Year : 2019  |  Volume : 22  |  Issue : 2  |  Page : 285-288

Middle distal canal of mandibular first molar: A case report and literature review


Department of Endodontics, Faculty of Dentistry, Akdeniz University, Antalya, Turkey

Date of Acceptance14-Aug-2018
Date of Web Publication7-Feb-2019

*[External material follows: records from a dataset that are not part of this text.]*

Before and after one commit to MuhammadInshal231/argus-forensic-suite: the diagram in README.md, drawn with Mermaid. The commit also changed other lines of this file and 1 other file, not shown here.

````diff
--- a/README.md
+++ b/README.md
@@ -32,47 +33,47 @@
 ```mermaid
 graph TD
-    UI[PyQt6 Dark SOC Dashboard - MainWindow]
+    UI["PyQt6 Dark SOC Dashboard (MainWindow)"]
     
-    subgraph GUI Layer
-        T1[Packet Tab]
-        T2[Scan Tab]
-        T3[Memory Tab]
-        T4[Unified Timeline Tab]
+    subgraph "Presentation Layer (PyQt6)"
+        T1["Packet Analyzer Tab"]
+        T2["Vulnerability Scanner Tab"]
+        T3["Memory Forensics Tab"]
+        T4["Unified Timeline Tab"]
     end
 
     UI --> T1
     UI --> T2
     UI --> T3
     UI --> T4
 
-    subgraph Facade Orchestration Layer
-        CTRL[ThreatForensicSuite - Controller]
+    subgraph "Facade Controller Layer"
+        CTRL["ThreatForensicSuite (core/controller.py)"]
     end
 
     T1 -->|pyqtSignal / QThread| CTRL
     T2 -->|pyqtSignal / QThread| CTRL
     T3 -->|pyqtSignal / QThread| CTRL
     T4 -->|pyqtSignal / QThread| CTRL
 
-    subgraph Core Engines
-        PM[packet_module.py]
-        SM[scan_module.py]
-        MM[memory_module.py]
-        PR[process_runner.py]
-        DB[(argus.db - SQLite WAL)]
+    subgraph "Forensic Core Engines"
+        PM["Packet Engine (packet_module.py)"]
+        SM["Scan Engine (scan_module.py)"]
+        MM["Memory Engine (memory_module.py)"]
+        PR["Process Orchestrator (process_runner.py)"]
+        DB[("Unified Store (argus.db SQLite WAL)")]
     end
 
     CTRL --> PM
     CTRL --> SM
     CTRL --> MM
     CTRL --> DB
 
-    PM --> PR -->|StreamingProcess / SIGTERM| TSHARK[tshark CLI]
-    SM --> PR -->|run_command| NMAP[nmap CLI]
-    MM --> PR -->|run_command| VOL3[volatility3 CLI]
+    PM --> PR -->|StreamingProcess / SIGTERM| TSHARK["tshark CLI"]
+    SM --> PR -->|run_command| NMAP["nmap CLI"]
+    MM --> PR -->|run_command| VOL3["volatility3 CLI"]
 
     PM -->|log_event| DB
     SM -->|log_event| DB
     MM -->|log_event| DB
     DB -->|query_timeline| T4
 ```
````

Correspondence Address:
Dr. D O Kirici
Department of Endodontics, Faculty of Dentistry, Akdeniz University, Antalya
Turkey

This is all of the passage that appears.